Movie Review: ‘Uncharted’


Director: Ruben Fleischer

Cast: Tom Holland, Mark Wahlberg, Sophia Ali, Tati Gabrielle, Tati Gabrielle, Antonio Banderas

Plot: Young pickpocket and history enthusiast Nathan Drake is recruited by Victor ‘Sully’ Sullivan to follow the trail to a lost fortune hidden during the Magellan expedition.

Review: The Uncharted video game series has been held in high regard for a couple of console generations, being considered a well polished and broadly fun Triple-A adventure game. The characters – especially lead Nathan Drake and his mentor Sully – are well known and liked among players, as their easy-going charm and quip-laden dialogue helps elevate the fairly ‘safe’ story-telling and concepts to a higher level.

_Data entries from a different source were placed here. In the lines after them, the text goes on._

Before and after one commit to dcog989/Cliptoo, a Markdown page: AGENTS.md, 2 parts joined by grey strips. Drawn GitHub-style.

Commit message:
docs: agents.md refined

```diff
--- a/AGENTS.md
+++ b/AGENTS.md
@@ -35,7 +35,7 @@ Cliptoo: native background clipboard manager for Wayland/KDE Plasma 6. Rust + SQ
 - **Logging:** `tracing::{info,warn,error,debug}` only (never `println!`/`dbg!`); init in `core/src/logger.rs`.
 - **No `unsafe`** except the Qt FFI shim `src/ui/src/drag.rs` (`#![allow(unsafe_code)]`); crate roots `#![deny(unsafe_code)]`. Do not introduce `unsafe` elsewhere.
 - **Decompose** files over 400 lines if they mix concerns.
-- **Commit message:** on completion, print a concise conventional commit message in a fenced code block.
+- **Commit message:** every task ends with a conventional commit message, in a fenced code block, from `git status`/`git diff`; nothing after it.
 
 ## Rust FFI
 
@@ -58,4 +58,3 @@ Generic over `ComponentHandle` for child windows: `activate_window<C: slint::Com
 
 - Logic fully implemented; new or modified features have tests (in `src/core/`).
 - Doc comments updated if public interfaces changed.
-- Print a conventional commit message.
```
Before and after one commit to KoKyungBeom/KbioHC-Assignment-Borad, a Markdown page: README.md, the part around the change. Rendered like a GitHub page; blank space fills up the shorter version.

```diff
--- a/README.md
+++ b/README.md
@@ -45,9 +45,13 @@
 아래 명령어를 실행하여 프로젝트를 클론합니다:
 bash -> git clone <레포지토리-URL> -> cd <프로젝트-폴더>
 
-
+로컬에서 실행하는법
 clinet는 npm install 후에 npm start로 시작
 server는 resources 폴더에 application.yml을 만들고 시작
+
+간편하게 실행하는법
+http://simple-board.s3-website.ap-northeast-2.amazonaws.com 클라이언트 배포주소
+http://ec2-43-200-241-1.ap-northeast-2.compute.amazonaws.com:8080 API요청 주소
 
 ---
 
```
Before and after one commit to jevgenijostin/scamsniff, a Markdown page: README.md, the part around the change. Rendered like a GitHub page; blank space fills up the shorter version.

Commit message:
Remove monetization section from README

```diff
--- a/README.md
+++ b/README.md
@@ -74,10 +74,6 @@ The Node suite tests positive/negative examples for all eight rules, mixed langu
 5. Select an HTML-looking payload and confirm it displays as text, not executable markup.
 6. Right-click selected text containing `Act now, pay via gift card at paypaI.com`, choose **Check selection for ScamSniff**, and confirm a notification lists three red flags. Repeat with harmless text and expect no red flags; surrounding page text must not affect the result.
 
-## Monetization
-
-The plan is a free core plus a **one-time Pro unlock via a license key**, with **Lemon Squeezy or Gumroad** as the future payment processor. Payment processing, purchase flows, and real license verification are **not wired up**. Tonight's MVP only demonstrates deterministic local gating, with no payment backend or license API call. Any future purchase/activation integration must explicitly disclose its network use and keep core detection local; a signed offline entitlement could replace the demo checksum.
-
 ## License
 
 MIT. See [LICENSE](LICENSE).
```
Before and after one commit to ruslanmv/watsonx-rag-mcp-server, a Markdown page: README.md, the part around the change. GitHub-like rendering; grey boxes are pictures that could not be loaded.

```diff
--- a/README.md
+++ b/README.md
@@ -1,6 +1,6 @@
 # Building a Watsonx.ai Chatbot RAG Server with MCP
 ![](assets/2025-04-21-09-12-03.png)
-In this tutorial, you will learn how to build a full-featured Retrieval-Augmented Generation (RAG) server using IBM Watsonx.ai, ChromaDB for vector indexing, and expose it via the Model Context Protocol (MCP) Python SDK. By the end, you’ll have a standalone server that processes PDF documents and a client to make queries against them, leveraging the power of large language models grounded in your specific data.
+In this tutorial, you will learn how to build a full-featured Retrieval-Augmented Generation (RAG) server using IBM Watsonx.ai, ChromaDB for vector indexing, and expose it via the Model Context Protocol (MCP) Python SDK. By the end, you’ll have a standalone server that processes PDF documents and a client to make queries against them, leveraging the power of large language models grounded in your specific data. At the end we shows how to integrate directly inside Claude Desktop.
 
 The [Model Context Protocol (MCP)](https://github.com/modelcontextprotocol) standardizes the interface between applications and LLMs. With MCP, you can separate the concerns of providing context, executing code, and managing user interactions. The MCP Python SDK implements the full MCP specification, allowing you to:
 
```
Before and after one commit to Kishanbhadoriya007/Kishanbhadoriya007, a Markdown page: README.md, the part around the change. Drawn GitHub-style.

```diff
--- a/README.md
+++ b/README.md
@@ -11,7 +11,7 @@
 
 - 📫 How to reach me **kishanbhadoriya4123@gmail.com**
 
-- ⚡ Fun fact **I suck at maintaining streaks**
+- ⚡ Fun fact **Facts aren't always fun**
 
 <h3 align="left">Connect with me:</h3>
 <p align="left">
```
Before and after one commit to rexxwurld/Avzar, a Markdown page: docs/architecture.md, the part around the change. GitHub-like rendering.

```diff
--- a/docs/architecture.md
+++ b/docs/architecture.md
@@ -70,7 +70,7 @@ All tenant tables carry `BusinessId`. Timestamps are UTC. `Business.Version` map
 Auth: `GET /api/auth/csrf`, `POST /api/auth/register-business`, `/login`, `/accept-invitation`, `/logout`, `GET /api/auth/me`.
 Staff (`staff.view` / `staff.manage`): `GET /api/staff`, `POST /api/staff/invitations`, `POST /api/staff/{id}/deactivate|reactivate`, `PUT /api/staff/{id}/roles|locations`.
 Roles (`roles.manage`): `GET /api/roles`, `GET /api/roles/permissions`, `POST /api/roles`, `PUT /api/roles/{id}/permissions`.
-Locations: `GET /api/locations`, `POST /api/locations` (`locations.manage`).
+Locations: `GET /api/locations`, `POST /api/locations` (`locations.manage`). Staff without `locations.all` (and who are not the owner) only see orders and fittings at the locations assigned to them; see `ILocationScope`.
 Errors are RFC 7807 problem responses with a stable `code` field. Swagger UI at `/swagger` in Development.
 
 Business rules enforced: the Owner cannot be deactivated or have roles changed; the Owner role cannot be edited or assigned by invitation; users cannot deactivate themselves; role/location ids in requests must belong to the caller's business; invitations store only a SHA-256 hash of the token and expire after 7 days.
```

Developers Naughty Dog may push the technical boundaries of gaming systems with Uncharted, but they rarely carried much emotional weight.

Unfortunately, the long anticipated movie adaptation doesn’t do anything to improve these weak aspects of the franchise. Instead they go the other way and largely strip the characters of their likability. The casting of Tom Holland and Mark Wahlberg in the lead roles has already been heavily criticised by fans and they don’t do much to convince us that this reworking was worth the bother. By winding the story back to before Drake (Holland) began his adventuring lifestyle this becomes a standard issue origin story. The games that introduce him as an established thief and pseudo-archeologist in the middle of a scheme but now we’re seeing the same gifted-but-out-of-his-element character we’re all too familiar with in the age of superhero movies.

Speaking of which, it’s very difficult to seperate Holland’s performance as Nathan Drake from his Peter Parker. As much as they’ve buffed him up and put him behind a bar, he still looks much younger than he really is. Drake doesn’t rely on his usual firearms to deal with villains and uses parkour to fight, making him feel more like Spider-Man than the star of Uncharted. Having only played the first two games, the first word I’d use to describe Drake is ‘cocky’, and Holland doesn’t not pull that off. He never feels like a new or distinct character. Wahlberg as Sully doesn’t fare any better, delivering the same performance he always does. The confident, grizzled mentor is replaced with the Wahlberg special: speaking like you’re slightly startled but don’t want it to show. Worst of all, they have no chemistry together and their shared scenes feel stilted. It can’t have helped that production was paused due to the pandemic, it would be hard to get a rhythm together.

Much of the script feels like it was worked backwards, starting with a big finish and then writing out scenarios to bring the characters there. Take the scene where Drake wants send an untrustworthy ally in the wrong direction. After working out a map puzzle, Drake looks up the co-ordinates on his phone and writes them down. He then leaves the co-ordinates out as a trust exercise for Chloe Fraser (Ali), who takes the bait and goes the wrong way. Drake then wakes up and finds her gone, then reveals he wrote the real co-ordinates down and hid them in a bottle. Why? He had looked it up on his phone, and had no reason to write them down – but he did, put a circle around them, and hid them. Moments like this are frequent and it really feels like the script needed another pass.

Comparing the movie to the Indiana Jones franchise is inevitable, but one shouldn’t try to draw a comparison by quoting Indy himself. Seriously, why put yourself in that shadow? There have been many films inspired by the Jones series and failed to take up that mantle, but you don’t quote them. Especially when much of the story is progressed by characters walking around and noticing random symbols scratched on random walls that just happen to be the key to a centuries old mechanical puzzle. It’s never especially engaging nor does it manage to build tension.

When reframed as a movie adaptation of a video game, it stands out in it for its high production quality. It actually feels like watching a real movie, which is more than be said for the majority of game adaptations. Uncharted games always played like an interactive movie, so it’s a good fit for the bigger screen.

A special final mention of the most pathetically ineffective throat-slit we’ve ever seen in cinemas. What is presented as an immediately fatal attack looks like a red sharpie was dragged across his neck. Some characters find the body later and it’s still only produced a slight drizzle of blood. It’s a far from serious movie with straight up cartoon physics, but I got really stuck on this one. Even just put him face down so you don’t draw attention to it.

It’s only remarkable in how bland it is. Better casting might have tipped it into being more fun, maybe Nathan Fillion as the younger Sully. It feels like it’ll come easy to him.

Rating: FIVE out of TEN